Yes, this will actually be the more complex part because the voltage range is more variable. I'm thinking some kind of variable attenuator along with some basic overvolt protection on the output, twiddle the knob until the readings make sense.
Title: Re: Cost effective (even for weekend warriors) ways to measure power quality
Post by: Mike Sokol on April 10, 2016, 08:32:27 AM
Yes, this will actually be the more complex part because the voltage range is more variable. I'm thinking some kind of variable attenuator along with some basic overvolt protection on the output, twiddle the knob until the readings make sense.
I would suggest series limiting resistors with clamping diodes
Title: Re: Cost effective (even for weekend warriors) ways to measure power quality
Post by: Scott Helmke on April 10, 2016, 12:56:27 PM
I would suggest series limiting resistors with clamping diodes

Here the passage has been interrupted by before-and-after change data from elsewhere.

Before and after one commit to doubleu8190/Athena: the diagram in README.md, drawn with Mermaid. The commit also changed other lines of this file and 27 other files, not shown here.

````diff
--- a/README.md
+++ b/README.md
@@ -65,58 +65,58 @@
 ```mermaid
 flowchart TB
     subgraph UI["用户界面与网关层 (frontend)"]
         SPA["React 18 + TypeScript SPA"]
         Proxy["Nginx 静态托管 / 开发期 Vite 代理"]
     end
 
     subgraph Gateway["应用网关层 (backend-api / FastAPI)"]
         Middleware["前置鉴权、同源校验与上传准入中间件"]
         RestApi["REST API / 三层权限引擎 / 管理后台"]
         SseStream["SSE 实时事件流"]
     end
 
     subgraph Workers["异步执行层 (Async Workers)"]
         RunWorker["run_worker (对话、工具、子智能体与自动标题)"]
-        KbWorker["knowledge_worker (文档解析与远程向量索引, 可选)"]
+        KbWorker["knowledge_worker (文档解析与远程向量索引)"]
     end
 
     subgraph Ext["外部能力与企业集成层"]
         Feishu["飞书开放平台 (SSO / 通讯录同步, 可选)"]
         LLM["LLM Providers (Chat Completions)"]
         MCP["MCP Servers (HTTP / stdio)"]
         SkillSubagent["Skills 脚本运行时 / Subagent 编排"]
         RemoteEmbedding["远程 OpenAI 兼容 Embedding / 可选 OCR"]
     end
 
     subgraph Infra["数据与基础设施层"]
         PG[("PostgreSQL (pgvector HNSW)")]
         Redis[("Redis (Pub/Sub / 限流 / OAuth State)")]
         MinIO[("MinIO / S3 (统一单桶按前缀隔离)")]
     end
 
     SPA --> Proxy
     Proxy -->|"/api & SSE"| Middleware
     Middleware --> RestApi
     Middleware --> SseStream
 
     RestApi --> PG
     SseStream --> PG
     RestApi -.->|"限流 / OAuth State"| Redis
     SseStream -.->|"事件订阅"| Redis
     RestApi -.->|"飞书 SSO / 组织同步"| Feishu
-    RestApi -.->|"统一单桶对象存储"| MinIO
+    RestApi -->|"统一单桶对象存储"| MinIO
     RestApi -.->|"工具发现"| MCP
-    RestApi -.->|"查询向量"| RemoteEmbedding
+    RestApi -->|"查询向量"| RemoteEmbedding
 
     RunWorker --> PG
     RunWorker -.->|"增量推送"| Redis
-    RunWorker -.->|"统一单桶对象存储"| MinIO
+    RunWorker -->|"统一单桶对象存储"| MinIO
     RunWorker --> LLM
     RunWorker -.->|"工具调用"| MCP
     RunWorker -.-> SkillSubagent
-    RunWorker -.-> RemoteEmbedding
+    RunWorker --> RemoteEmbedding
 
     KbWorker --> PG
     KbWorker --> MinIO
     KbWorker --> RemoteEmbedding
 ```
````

That would keep it below about half a volt, though I've been toying with the idea of using clamping LEDs before attenuating the signal the rest of the way down to iphone mic level. That way you know there's a problem right from the start.
Title: Re: Cost effective (even for weekend warriors) ways to measure power quality
Post by: Mike Sokol on April 10, 2016, 01:09:56 PM
That would keep it below about half a volt, though I've been toying with the idea of using clamping LEDs before attenuating the signal the rest of the way down to iphone mic level. That way you know there's a problem right from the start.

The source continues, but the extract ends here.